Evangeline Lilly, left, and Paul Rudd in Ant-Man and the Wasp.

Evangeline Lilly, left, and Paul Rudd in Ant-Man and the Wasp.

At times, he grows instead and rather likes it. Sixty-five feet, he announces proudly in Ant-Man and the Wasp when asked the maximum height he had been able to achieve when wearing his super suit. Rudd's default expression, however, is haplessness. His face spells out the question: "Who? Me?", as if astonished that anyone could choose its possessor for anything more arduous than washing the dishes.

In line with the times, he's been assigned a more assertive female partner in this, the second film to give Ant-Man a leading role with his name in the title.

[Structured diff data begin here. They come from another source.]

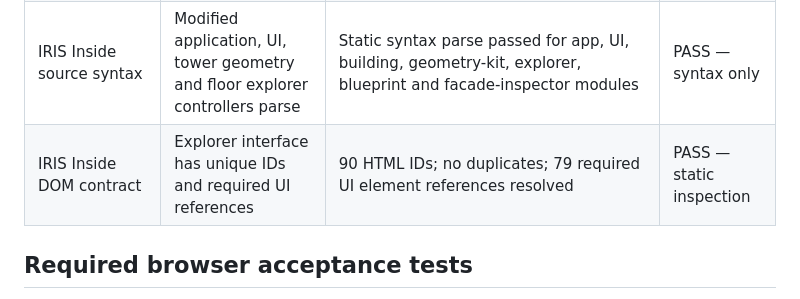
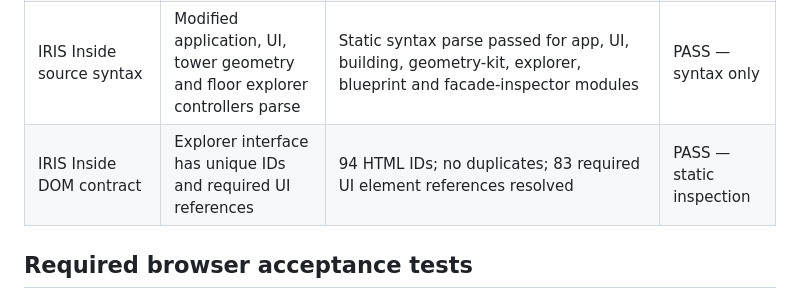
Before and after one commit to shivakandula456-tech/iri, a Markdown page: docs/testing-checklist.md, the part around the change. Drawn GitHub-style.

Commit message:
Refresh static interface contract counts

```diff
--- a/docs/testing-checklist.md
+++ b/docs/testing-checklist.md
@@ -15,7 +15,7 @@
 | Optional GLB loader path | glTF 2.0 can be loaded when configured, without affecting the default procedural mode | Lazy `GLTFLoader` module path added; no GLB supplied and loader network/runtime path not exercised | PARTIAL — runtime pending |
 | Interactive WebGL initialization | Scene appears and becomes ready | Browser navigation was blocked by the environment; not verified | PENDING |
 | IRIS Inside source syntax | Modified application, UI, tower geometry and floor explorer controllers parse | Static syntax parse passed for app, UI, building, geometry-kit, explorer, blueprint and facade-inspector modules | PASS — syntax only |
-| IRIS Inside DOM contract | Explorer interface has unique IDs and required UI references | 90 HTML IDs; no duplicates; 79 required UI element references resolved | PASS — static inspection |
+| IRIS Inside DOM contract | Explorer interface has unique IDs and required UI references | 94 HTML IDs; no duplicates; 83 required UI element references resolved | PASS — static inspection |
 
 ## Required browser acceptance tests
 
```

Played by Evangeline Lilly, she's Hope Van Dyne, the daughter of Michael Douglas's Hank Pym, the original Ant-Man and inventor of the technology that is enabling Rudd's Scott Lang to downsize so drastically.

Once estranged from her father, Hope is now working with him and this time round, she graduates to super status, taking on the suit, the powers and the identity of the Wasp. And she's on a mission, hoping to discover the fate of the first Wasp, who happened to be her mother.

Ant-Man fans hooked on the geography and chronology of the Marvel Universe will already know that the action takes place two years after the events which unfolded in Marvel's Captain America: Civil War. But the script makes allowances for the rest of us by filling in the back story with large dollops of exposition which also incorporate a tutorial on the heavily Marvelised version of quantum physics which powers the plot.

Paul Rudd in Ant-Man and the Wasp.

Paul Rudd in Ant-Man and the Wasp.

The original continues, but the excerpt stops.